It is easy to get to Toronto by car. Highways 404, 401, 400 and 427 converge on the city. Driving is also advantageous if you plan to explore the outlying areas of this spread out metropolis.
Pearson Int'l Airport hosts a majority of the flights from the US. You might be able to hook into a cheap Air Canada flight, although it is often a better investment to fly into Buffalo and then take a bus to Toronto. Megabus runs regular service between NYC and Toronto via Buffalo. Greyhound also runs the route, as well as connecting Toronto with Chicago and Detroit.
The subway is the way to go. Weekly passes cost $32, while daily passes are $9. Buses and street cars are also reliable, but not during high traffic times, when they, like cars, get caught in the rush. Public transit is necessary downtown and in high traffic areas, but if you plan to explore further, a car is the best option as taxis are not cheap.
Where to stay
Global Village Backpackers and the downtown Hostelling International are both good bets for those who travel light and want to keep their hotel fees light as well. Spartan accommodations are the name of the game at both these venues, but if you don't care about noise and luxury, you'll be good. Another hostel is Kensington Castle. It offers much more personality than the previously mentioned pair, but the accommodations are pretty much the same. You will be within walking distance of Kensington Market and downtown Toronto.
There are some good two-star inns right downtown. The Bond Place Hotel is definitely a good value as is the Best Western Primrose.
Being a large city, there are plenty of mid-range chain hotels. Holiday Inn Express and Best Western usually offer decent value for the price.
What to see
Toronto Music Garden is designed by famed cellist Yo-yo Ma. It is meant to represent Bach's First Suite for Unaccompanied Cello. It is a haven of green in the center of the city (and admission is free).
The CN Tower is one of Canada's iconic landmarks. It is one of the seven modern wonders of the world. Standing at 1,815.39 ft, it is the tallest free-standing structure in the Americas.
Central Toronto is also home to the Wednesday night art crawl. Unlike some cities, where art galleries open their doors to the public once a month, it is a weekly occurrence in Toronto.
Take the ferry to Toronto Island Park.
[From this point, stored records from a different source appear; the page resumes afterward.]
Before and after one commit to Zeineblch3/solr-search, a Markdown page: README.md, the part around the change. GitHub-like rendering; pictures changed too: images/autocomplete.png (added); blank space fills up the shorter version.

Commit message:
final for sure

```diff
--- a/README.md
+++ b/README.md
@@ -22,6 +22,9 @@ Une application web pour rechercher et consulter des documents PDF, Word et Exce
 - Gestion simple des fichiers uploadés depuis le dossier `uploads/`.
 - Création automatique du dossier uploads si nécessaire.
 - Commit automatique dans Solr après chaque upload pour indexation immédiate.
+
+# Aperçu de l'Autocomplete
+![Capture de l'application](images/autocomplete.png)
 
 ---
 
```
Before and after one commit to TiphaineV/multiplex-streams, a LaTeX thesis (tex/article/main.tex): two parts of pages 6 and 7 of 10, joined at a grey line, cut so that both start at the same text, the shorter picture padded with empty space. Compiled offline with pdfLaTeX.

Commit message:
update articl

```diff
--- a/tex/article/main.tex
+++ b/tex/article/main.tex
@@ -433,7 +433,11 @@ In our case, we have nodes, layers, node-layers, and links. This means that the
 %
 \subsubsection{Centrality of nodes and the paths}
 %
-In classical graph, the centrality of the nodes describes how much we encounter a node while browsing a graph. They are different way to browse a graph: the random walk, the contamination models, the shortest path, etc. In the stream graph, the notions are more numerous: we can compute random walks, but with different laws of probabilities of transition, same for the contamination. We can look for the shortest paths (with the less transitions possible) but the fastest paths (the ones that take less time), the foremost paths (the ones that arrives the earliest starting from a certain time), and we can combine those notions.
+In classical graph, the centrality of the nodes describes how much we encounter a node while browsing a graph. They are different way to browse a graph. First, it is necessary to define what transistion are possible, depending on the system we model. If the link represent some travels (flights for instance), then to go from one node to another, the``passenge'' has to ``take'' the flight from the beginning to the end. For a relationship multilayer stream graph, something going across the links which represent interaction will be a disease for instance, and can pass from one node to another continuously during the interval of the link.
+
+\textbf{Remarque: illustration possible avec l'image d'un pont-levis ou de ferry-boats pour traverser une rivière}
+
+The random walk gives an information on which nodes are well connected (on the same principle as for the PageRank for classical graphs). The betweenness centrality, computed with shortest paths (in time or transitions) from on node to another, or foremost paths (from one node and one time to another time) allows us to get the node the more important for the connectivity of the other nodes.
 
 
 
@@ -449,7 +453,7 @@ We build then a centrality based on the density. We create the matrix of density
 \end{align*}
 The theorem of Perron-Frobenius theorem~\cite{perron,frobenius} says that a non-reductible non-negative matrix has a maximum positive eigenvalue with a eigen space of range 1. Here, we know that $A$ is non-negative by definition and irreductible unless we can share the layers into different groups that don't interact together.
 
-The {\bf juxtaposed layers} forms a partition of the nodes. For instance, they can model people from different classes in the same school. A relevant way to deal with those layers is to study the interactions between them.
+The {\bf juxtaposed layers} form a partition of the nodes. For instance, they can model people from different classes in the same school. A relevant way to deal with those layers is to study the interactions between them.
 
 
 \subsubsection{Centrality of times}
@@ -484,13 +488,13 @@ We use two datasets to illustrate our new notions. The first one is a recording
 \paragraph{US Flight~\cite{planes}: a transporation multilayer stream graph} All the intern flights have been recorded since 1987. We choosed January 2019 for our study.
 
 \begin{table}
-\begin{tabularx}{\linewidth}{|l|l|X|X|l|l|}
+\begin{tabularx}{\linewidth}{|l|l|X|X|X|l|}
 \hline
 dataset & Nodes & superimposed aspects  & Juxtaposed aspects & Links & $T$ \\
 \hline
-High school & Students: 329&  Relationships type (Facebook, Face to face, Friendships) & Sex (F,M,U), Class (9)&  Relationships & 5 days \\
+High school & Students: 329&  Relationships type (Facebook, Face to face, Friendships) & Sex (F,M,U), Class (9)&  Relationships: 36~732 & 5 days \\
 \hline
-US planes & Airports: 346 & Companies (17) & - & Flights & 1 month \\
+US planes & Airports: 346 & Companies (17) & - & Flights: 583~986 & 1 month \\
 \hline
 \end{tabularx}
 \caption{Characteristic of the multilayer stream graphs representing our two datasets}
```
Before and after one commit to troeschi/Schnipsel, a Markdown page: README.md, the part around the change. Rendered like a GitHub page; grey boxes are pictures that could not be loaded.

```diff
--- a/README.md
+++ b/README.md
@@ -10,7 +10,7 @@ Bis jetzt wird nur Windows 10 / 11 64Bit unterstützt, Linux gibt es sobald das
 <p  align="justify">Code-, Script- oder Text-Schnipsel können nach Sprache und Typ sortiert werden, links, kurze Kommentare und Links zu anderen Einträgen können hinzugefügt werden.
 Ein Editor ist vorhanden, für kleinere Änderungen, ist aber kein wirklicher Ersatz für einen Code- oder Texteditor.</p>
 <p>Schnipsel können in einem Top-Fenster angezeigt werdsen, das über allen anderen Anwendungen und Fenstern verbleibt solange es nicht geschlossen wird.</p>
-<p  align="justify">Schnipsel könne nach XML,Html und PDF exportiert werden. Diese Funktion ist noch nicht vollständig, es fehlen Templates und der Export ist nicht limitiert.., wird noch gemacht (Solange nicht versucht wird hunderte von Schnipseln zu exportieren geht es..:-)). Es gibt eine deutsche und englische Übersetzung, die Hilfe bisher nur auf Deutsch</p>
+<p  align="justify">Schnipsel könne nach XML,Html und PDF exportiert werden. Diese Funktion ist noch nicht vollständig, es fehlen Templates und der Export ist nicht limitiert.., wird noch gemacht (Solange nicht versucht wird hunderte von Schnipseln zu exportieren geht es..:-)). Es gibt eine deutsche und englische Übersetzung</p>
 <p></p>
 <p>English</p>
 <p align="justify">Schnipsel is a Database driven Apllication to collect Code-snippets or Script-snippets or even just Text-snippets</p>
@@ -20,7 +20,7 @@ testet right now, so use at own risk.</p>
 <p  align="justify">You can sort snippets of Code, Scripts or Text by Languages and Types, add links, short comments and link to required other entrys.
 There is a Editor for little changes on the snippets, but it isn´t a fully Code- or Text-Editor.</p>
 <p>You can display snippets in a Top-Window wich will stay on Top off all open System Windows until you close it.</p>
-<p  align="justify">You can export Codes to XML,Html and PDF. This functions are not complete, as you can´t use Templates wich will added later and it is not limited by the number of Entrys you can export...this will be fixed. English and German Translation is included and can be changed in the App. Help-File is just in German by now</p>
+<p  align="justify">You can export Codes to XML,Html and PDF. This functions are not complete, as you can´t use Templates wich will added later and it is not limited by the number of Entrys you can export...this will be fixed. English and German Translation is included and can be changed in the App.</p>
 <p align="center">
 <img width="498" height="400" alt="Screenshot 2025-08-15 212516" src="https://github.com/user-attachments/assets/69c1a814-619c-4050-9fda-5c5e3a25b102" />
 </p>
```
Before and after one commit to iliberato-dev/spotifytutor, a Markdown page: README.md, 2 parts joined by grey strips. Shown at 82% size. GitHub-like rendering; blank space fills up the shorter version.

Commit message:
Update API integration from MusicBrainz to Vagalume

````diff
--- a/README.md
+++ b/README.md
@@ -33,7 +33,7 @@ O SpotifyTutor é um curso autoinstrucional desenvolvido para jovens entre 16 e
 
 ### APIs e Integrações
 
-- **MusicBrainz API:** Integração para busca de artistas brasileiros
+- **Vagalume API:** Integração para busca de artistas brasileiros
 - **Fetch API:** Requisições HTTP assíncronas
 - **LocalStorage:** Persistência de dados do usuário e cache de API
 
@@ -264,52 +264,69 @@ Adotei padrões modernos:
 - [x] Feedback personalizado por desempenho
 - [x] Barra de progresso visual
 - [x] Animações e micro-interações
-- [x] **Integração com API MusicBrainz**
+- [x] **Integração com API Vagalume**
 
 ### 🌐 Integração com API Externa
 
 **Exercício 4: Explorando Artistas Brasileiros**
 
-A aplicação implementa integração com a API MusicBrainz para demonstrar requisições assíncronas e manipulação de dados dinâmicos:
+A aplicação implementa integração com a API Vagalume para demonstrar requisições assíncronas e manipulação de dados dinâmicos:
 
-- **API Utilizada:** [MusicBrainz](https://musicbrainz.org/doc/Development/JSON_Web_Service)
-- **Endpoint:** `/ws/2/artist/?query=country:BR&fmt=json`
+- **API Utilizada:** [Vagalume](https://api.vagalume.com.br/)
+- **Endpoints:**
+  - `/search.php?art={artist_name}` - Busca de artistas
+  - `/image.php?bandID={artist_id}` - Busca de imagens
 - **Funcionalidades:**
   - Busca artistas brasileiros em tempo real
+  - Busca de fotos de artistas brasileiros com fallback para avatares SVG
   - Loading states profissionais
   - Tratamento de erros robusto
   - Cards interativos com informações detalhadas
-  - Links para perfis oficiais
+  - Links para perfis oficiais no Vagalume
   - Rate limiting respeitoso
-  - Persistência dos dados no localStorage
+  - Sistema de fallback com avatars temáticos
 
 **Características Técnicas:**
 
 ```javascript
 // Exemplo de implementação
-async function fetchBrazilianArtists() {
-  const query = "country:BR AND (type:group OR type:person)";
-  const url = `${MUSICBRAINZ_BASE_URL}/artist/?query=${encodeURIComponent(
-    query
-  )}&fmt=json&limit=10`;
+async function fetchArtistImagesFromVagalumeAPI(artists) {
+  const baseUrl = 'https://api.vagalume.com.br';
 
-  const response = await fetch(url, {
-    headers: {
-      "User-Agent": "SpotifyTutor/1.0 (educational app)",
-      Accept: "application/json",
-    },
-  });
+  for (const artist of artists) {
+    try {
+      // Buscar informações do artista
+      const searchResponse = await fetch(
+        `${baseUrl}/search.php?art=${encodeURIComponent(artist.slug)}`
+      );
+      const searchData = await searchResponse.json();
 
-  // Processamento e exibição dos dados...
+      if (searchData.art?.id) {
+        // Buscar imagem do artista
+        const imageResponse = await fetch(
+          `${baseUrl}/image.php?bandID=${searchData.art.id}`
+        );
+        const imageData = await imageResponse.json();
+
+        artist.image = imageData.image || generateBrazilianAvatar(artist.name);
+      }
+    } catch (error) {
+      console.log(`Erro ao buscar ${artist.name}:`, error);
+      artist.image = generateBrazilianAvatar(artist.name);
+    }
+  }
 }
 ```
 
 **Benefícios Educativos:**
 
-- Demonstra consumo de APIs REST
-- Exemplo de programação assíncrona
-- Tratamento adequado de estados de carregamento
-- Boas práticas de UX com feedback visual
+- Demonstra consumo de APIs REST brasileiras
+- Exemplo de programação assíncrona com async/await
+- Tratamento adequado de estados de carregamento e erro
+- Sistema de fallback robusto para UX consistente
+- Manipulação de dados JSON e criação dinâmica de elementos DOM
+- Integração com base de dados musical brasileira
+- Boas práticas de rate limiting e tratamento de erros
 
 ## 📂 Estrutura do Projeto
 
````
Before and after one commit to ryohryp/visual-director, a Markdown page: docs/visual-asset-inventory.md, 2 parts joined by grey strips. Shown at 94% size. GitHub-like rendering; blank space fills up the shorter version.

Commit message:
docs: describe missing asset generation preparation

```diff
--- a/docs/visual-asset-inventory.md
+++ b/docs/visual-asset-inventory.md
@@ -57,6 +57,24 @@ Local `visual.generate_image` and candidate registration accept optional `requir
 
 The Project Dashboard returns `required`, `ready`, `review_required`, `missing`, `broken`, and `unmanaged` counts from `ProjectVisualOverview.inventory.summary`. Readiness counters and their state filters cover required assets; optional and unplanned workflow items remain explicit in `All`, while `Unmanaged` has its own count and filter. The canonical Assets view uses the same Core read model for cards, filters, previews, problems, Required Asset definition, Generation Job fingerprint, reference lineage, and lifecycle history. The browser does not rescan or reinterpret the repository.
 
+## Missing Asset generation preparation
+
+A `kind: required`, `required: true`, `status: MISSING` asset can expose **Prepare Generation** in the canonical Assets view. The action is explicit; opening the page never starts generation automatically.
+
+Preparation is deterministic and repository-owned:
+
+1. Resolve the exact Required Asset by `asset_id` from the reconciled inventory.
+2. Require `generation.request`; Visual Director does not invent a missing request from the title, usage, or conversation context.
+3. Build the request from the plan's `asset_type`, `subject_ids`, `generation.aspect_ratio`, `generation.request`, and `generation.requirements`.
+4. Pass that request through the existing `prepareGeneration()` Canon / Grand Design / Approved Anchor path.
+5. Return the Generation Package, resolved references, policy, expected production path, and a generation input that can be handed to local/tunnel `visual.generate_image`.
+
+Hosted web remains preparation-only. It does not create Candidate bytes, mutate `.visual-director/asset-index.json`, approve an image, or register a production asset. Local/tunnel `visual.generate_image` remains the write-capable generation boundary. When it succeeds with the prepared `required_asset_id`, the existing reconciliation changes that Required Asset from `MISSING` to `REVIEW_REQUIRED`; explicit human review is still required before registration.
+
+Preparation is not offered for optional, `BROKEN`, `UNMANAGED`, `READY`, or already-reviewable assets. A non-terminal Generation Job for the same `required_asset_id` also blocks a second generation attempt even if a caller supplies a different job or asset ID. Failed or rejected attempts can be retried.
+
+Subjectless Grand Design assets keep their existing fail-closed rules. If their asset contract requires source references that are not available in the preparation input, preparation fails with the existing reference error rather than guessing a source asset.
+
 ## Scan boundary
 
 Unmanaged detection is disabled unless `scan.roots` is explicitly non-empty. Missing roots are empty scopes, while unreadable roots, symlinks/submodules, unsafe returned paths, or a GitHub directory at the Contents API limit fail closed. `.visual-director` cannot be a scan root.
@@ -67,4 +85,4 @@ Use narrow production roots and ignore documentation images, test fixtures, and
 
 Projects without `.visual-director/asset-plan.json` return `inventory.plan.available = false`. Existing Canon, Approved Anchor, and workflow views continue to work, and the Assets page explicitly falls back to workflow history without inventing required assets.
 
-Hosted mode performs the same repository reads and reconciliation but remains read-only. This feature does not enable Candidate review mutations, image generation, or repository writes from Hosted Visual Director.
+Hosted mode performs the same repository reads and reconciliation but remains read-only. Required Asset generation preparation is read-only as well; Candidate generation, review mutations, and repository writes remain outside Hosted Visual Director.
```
There are several miles of bike trails and the shoreline offers superb views of the city skyline. Also, there is Hanlan's Point Beach, where you don't even have to own a swimsuit to take a dip in the lake. That's right: clothing optional.
The Kensington neighborhood is easily accessible by public transit as it is directly adjacent to Downtown. This neighborhood offers a rather bohemian vibe. It is full of bistros and cafes serving good food for good value. There are also plenty of thrift stores, if you are looking for a bargain but weren't able to find anything Downtown. Kensington Market offers interesting and eclectic shopping and eating options. Russian bakers, Vietnamese food stalls and vintage clothing booths sit side by side.
Toronto's Chinatown is one of North America's biggest. More of a pan-East Asian town, there are plenty of eating opportunities and, though most of the shops are aimed at Asian clientele, anyone can find good deals by simply wandering down the narrow market aisles.
There are beaches all along the strip of land where Toronto and Lake Ontario meet. Though a majority of the year brings cold temps and, therefore no swimming, the summer means that many locals are out taking advantage of the sun and warm weather. The lake is not the best place to swim however, so swim only in marked areas to avoid currents. Authorities test water for pollutants daily in swimming areas.
The Toronto Zoo is definitely impressive. A $20 admission might seem expensive, but there is enough to keep you busy for an entire day. This is a solid investment if you have kids.